  • Use your unique card size or shape.
  • Apply your design to both sides of every card.
  • Pick the custom-printed packaging (tuck or setup boxes, cases, tins, etc.) that’s right for you.
To receive complimentary samples of our card products, include your delivery address and phone number on the custom request a quote form.
Shuffled Ink is a multigenerational family business specializing in printing custom playing cards, tarot & flash cards, packaging, and more for businesses and individuals worldwide. To receive complimentary samples of our card products, include your delivery address and phone number on your custom quote request form. ● Official Shuffled Ink website: ShuffledInk ● Make Your Own Custom Tarot Cards at: ShuffledInk


royal flush Poker is often called the national card game of the United States.

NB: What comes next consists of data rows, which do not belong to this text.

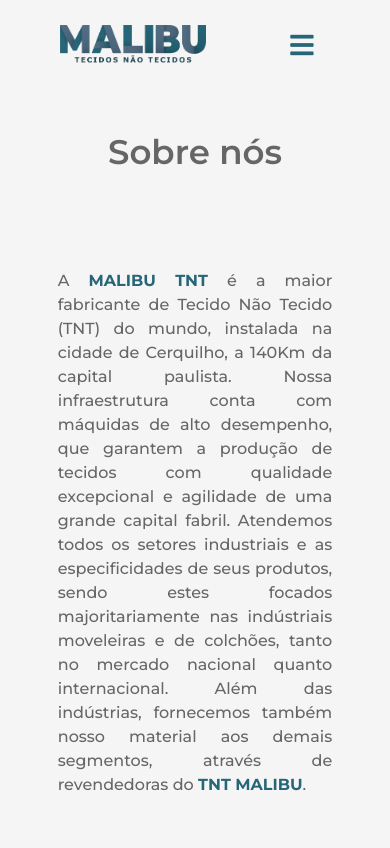
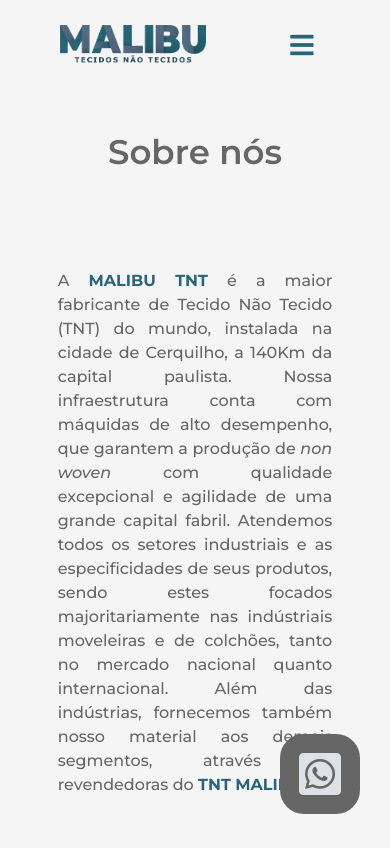
Before and after one commit to abdulhdr1/malibutnt.com.br, a plain HTML site: page pages/about.html in a window 390 px wide. Shown: the top 848 px of the page. Drawn offline with nearby package versions, Linux system fonts and the light colour scheme.

Commit message:
New slide img, new roudend contact button, contant info

```diff
--- a/css/style.css
+++ b/css/style.css
@@ -36,6 +36,34 @@
 .about-home {
     overflow: hidden;
     padding-top: 10vh;
+}
+
+.round-contact {
+    width: 80px;
+    height: 80px;
+    position: fixed;
+    right: 30px;
+    bottom: 30px;
+    background-color: var(--first-color);
+    text-align: center;
+    border-radius: 30%;
+    display: flex;
+}
+
+.round-contact a {
+    width: 100%;
+    height: 100%;
+    margin: auto;
+    display: flex;
+    text-decoration: none;
+}
+
+.round-contact a i {
+    margin: auto;
+}
+
+.round-contact a i:hover {
+    color: var(--fifth-color);
 }
 
 body {
@@ -139,6 +167,15 @@
 #principles .col-lg-3.isntShowing {
     transform: translateY(100%);
     opacity: 0;
+}
+
+.flags {
+    height: 45px;
+    margin-right: 15px;
+}
+
+.flags:hover {
+    transform: scale(1);
 }
 
 #principles .col-lg-3,
@@ -318,6 +355,9 @@
     .carousel-inner {
         margin-top: 10vh;
     }
+    .round-contact a i {
+        padding: 0;
+    }
 }
 
 .about-text-img img {
--- a/pages/about.html
+++ b/pages/about.html
@@ -54,8 +54,9 @@
                 <div class="col-lg-6 about-home-title my-auto">
                     <h1 class="my-5"> Sobre nós</h1>
                     <p class="container-text w-75 text-lg-start py-5">A <strong class="text-third">MALIBU TNT</strong> é a maior fabricante de Tecido Não Tecido (TNT) do mundo, instalada na cidade de Cerquilho, a 140Km da capital paulista. Nossa infraestrutura conta com máquidas de alto desempenho, que
-                        garantem a produção de tecidos com qualidade excepcional e agilidade de uma grande capital fabril. Atendemos todos os setores industriais e as especificidades de seus produtos, sendo estes focados majoritariamente nas indústriais
-                        moveleiras e de colchões, tanto no mercado nacional quanto internacional. Além das indústrias, fornecemos também nosso material aos demais segmentos, através de revendedoras do <strong class="text-third">TNT MALIBU</strong>. </p>
+                        garantem a produção de <em>non woven</em> com qualidade excepcional e agilidade de uma grande capital fabril. Atendemos todos os setores industriais e as especificidades de seus produtos, sendo estes focados majoritariamente nas
+                        indústriais moveleiras e de colchões, tanto no mercado nacional quanto internacional. Além das indústrias, fornecemos também nosso material aos demais segmentos, através de revendedoras do <strong class="text-third">TNT MALIBU</strong>.
+                    </p>
                 </div>
                 <div class="col-lg-6 text-center">
                     <img class="non-galery-img about-home-img" src="../images/products/imgfactory.jpg" alt="">
@@ -86,12 +87,20 @@
             </div>
         </div>
     </div>
+    <div class="round-contact">
+        <a href="https://wa.me/5515998034993">
+            <i class="fab fa-whatsapp-square fa-3x contact contact-a"></i>
+        </a>
+    </div>
     <!-- Contato -->
     <div class="container-fluid p-0 contact bg-fifth">
         <div class="col-lg-9 mx-auto h-100">
             <div class="row h-100 d-flex justify-content-center">
                 <div class="col-lg-5 py-5">
                     <h1 class="text-uppercase">Contato</h1>
+                    <img class="flags" src="/images/flags/brazil.png" alt="" />
+                    <img class="flags" src="/images/flags/uk.png" alt="" />
+                    <img class="flags" src="/images/flags/spain.png" alt="" />
                     <ul class="ps-0">
                         <li class="contact-li">
                             <a href="tel:551532859100" class="text-decoration-none contact contact-a">(15) 3285-9100</a
@@ -104,7 +113,7 @@
               >contato@malibutnt.com.br</a
             >
           </li>
-          <li class="contact-li">Rua, Bairro, Cidade, Estado</li>
+          <li class="contact-li">Estrada Municipal, S/N - Galpão G, Capuava, Cerquilho, São Paulo</li>
           <li class="contact-li mb-0">
             <a href="https://www.instagram.com/malibu.tnt/"
               ><i
```
Also changed, not shown: index.html (+9 -2 lines), pages/products.html (+11 -10 lines), images/products/img15.jpg.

You’ll find that this household game is played nearly anywhere — in casinos, at home and on the internet. Even Hollywood producers have tried to manifest this popular game of deceit and tension into entertaining blockbuster films. Here are some scenes from movies and tv shows that use poker to drive essential elements like the plot, characters, dialogue and more.

Cool Hand Luke (1967)

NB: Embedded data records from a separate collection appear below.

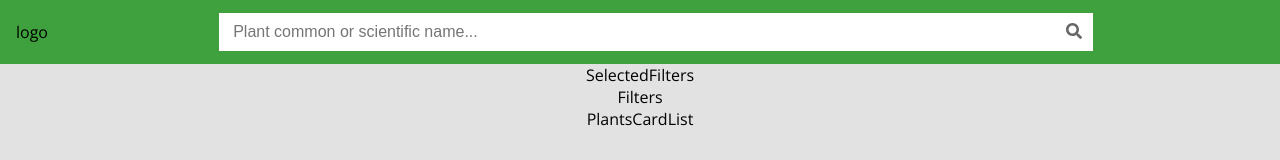
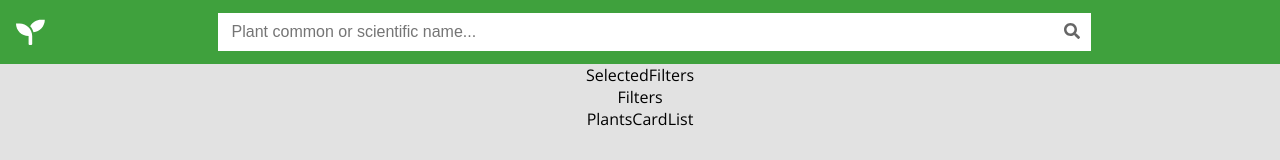
Before and after one commit to Nadaleti/plant-catalog, a React (Create React App) app: page / in a window 1280 px wide. Shown: the top 160 px of the page. Built offline with nearby package versions, Linux system fonts and the light colour scheme.

Commit message:
PC-1 Adding seedling as logo on toolbar and styling it

```diff
--- a/src/components/Toolbar/Toolbar.js
+++ b/src/components/Toolbar/Toolbar.js
@@ -1,4 +1,6 @@
 import React, { Component } from 'react';
+import { faSeedling } from '@fortawesome/free-solid-svg-icons';
+import { FontAwesomeIcon } from '@fortawesome/react-fontawesome';
 
 import Searchbar from '../Searchbar/Searchbar';
 
@@ -26,7 +28,9 @@ class Toolbar extends Component {
 
     return (
       <header className={toolbarClasses.join(' ')}>
-        <div className={classes.Logo}>logo</div>
+        <div className={classes.Logo}>
+          <FontAwesomeIcon icon={faSeedling} />
+        </div>
         <div className={classes.Searchbar}>
           <Searchbar
             focused={this.searchbarFocusHandler}
--- a/src/components/Toolbar/Toolbar.module.scss
+++ b/src/components/Toolbar/Toolbar.module.scss
@@ -16,6 +16,8 @@
   >.Logo {
     display: flex;
     margin-right: auto;
+    color: #fff;
+    font-size: 1.8rem;
     transition: all .3s;
   }
 
```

Paul Newman has acted in numerous films that feature America’s favorite card game. This scene in the movie Cool Hand Luke is known as one of the most accurate portrayals of poker. Newman’s aloof character, Luke, starts off by betting a mere dollar. This gives off a lack of confidence, insinuating that he does not have a good hand. But that is only the beginning of his bluffing skills.

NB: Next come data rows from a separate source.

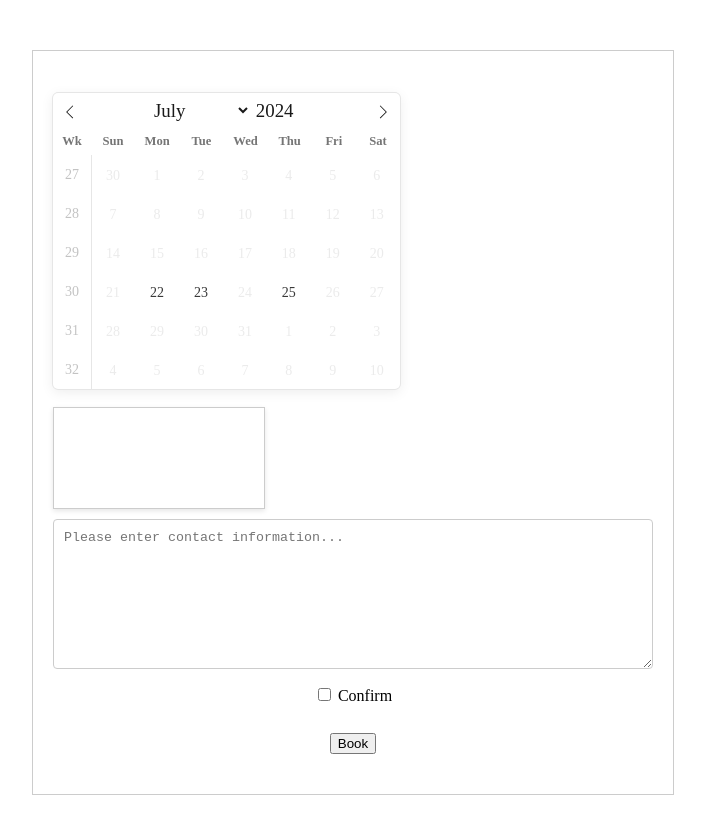
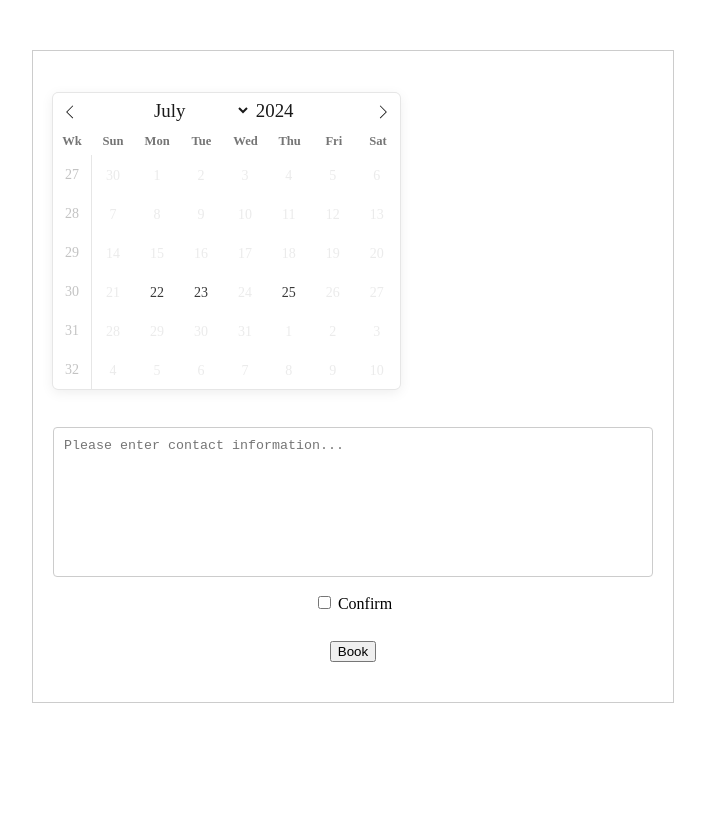
Before and after one commit to zapacher/TireChangeApp, a plain HTML site: page frontend/calender/index.html in a window 1280 px wide. Shown: the whole page, without its empty margins (287-992 px from the left). After the commit the page ends 800 px from the top, so only its background shows below. Drawn offline with nearby package versions, Linux system fonts and the light colour scheme.

Commit message:
WIP: Frontend

```diff
--- a/frontend/calender/index.html
+++ b/frontend/calender/index.html
@@ -28,6 +28,7 @@
             display: none;
         }
         #textInput {
+            resize: none;
             margin-top: 10px;
             margin-bottom: 12px;
             width: 100%;         /* Full width of the container */
@@ -42,23 +43,14 @@
         .checkbox-container {
             margin-bottom: 10px;
         }
+
         #time-selector-container {
             width: 200px; /* Width of the time selector */
-            height: 300px; /* Height of the container */
-            overflow-y: auto; /* Enable vertical scrolling */
-            border: 1px solid #ccc; /* Optional: border for the container */
-            padding: 10px; /* Optional: padding inside the container */
-            box-shadow: 0 2px 5px rgba(0, 0, 0, 0.1); /* Optional: shadow for the container */
-        }
 
-        #time-selector-container {
-    width: 200px; /* Width of the time selector */
-    height: 90px; /* Height to fit 3 time options */
     overflow-y: auto; /* Enable vertical scrolling if needed */
-    border: 1px solid #ccc; /* Optional: border for the container */
     padding: 5px; /* Optional: padding inside the container */
-    box-shadow: 0 2px 5px rgba(0, 0, 0, 0.1); /* Optional: shadow for the container */
     position: relative; /* Ensure proper positioning of scrollbar */
+    display: hide;
 }
 
 #time-selector {
--- a/frontend/styles.css
+++ b/frontend/styles.css
@@ -9,7 +9,7 @@ body {
     background-color: #f0f0f0;
 }
 
-buttons {
+.buttons {
     margin: 10px;
     padding: 10px 20px;
     font-size: 16px;
@@ -18,10 +18,10 @@ buttons {
     justify-content: center; /* Center buttons horizontally */
     gap: 10px; /* Space between buttons */
     margin-bottom: 20px; /* Space below the button row */
+    padding: 10px;
 }
 
 .container {
-    display: grid;
     grid-template-columns: repeat(2, 1fr); /* Two columns of equal width */
     gap: 10px; /* Space between grid items */
     margin-top: 20px;
@@ -35,17 +35,17 @@ buttons {
     border-radius: 4px;
     box-shadow: 0 4px 8px rgba(0, 0, 0, 0.1);
     box-sizing: border-box;
-    display: block;/* Ensure padding and border are included in the element's width and height */
+    display: auto;/* Ensure padding and border are included in the element's width and height */
 }
 
 [class^="booking-details"] {
     justify-content: center; /* Centers horizontally */
     align-items: center; /* Centers vertically */
     margin: 20px 0;
+    display: auto;
 }
 
 [id^="calendar"] {
-    margin-top: 20px;
     justify-content: center; /* Centers horizontally */
     align-items: center; /* Centers vertically */
 }
@@ -53,7 +53,13 @@ buttons {
 [class^="time-picker"]  {
     display: none;
 }
-[id^="textInput"] {
+[id^="buton-"] {
+    display: none;
+}
+
+[id^="info-input"] {
+    display: none;
+    resize: none;
     margin-top: 10px;
     margin-bottom: 12px;
     width: 100%;         /* Full width of the container */
@@ -65,43 +71,37 @@ buttons {
     overflow-y: auto;    /* Enable vertical scrolling */
     overflow-x: hidden;  /* Hide horizontal scrolling */
 }
-[class^="checkbox-container"] {
+
+[class^="checkbox-container-"] {
     margin-bottom: 10px;
-}
-[class^="time-selector-container"] {
-    width: 200px; /* Width of the time selector */
-    height: 300px; /* Height of the container */
-    overflow-y: auto; /* Enable vertical scrolling */
-    border: 1px solid #ccc; /* Optional: border for the container */
-    padding: 10px; /* Optional: padding inside the container */
-    box-shadow: 0 2px 5px rgba(0, 0, 0, 0.1); /* Optional: shadow for the container */
+    display: none;
 }
 
-[class^="time-selector-container"] {
-    width: 200px; /* Width of the time selector */
-    height: 90px; /* Height to fit 3 time options */
-    overflow-y: auto; /* Enable vertical scrolling if needed */
-    border: 1px solid #ccc; /* Optional: border for the container */
+[id^="time-selector-container"] {
+    margin-top: 20px;
+    width: 200px;
+    max-height: 90px; /* Width of the time selector */
+    overflow-y: auto; /* Enable vertical scrolling */
     padding: 5px; /* Optional: padding inside the container */
-    box-shadow: 0 2px 5px rgba(0, 0, 0, 0.1); /* Optional: shadow for the container */
-    position: relative; /* Ensure proper positioning of scrollbar */
+    position: relative;
+    display: grid;
 }
 
-[class^="time-selector"] {
+[id^="time-selector"] {
     display: flex;
     flex-direction: column;
 }
 
-.time-option {
+[class^="time-option"] {
     padding: 10px;
     border-bottom: 1px solid #ddd;
     cursor: pointer;
 }
 
-.time-option:hover {
+[class^="time-option:hover"] {
     background-color: #f0f0f0;
 }
 
-.time-option.selected {
+[class^="time-option.selected"] {
     background-color: #d0d0d0;
 }
```
Also changed, not shown: frontend/carTypeScripts.js (+21 -22 lines).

The Sting (1973)

Set in Chicago during the 1930s, two con men played by Paul Newman and Robert Redford scam mob boss, Doyle Lonnegan (Robert Shaw) and acquire a generous amount of money. The showdown between Newman’s and Lonnegan’s character is filled with suspense, tension, and above all, deceit. While poker players lead their opponent astray with his/her stature and expression, Redford actually cheats to win. The deceptive switch occurs between 0:59 and 1:15.

Casino Royale (2006)

If produced effectively, audiences often praise films that incorporate poker into the narrative. Even if you’re unfamiliar with the game, the scene’s atmosphere is often still captivating. Many viewers end up holding their breath in anticipation of how the scene will unfold. Casino Royale stars Daniel Craig as James Bond. The setting takes place at a high-stakes Texas Hold’em tournament. In this scene, 007’s convincing poker face leads his opponent off course.

Honeymoon in Vegas (1992)

This comedy film sheds light on the times when poker games end poorly for the players. Nicholas Cage’s character, Jack Singer, ends up losing $65,000 to a professional gambler and con man (James Caan). Singer’s does, in fact, have a good hand but his fatal downfall is that he bets more money than he actually has. Nonetheless, this is the catalyst for the plot of the movie. To pay off his debt, he allows the con man to take his fiancée on a vacation to Hawaii.

Friends: Season 1 Episode 18 (1994 – 2004)

“The One With all the Poker” Poker and its many variants are played quite seriously, which is why Hollywood likes to portray it as such. But there are shows and movies that add comedic relief to the game. In this episode of Friends, the gang sits down to play poker. The game starts with Phoebe hilariously revealing the cards she needs and Rachel offering up her own.

Play Your Cards Right

Whether it’s just for fun or, as Monica Gellar calls it, “serious poker”, our 54-card poker-sized decks are suited for any poker setting. Here are a few features that put us ahead of the game in the custom playing card arena.
  • Print custom backs and/or faces – same price
  • Choose standard bridge or poker size – same price
  • Print 1 or 1 million decks
  • Pricing starts at $17.60 for a deck of standard cards
  • Pricing at 5,000 decks starts at $1.61 each
  • Print 1-4 CMYK colors – same price
  • Premium and casino cards stock available
  • Custom sizes are available
To receive complimentary samples of our card products, include your delivery address and phone number on your custom quote request form.   ● Official Shuffled Ink website: ShuffledInk ● Make Your Own Custom Playing Cards at: ShuffledInk ● Make Your Own Custom Card Games at: ShuffledInk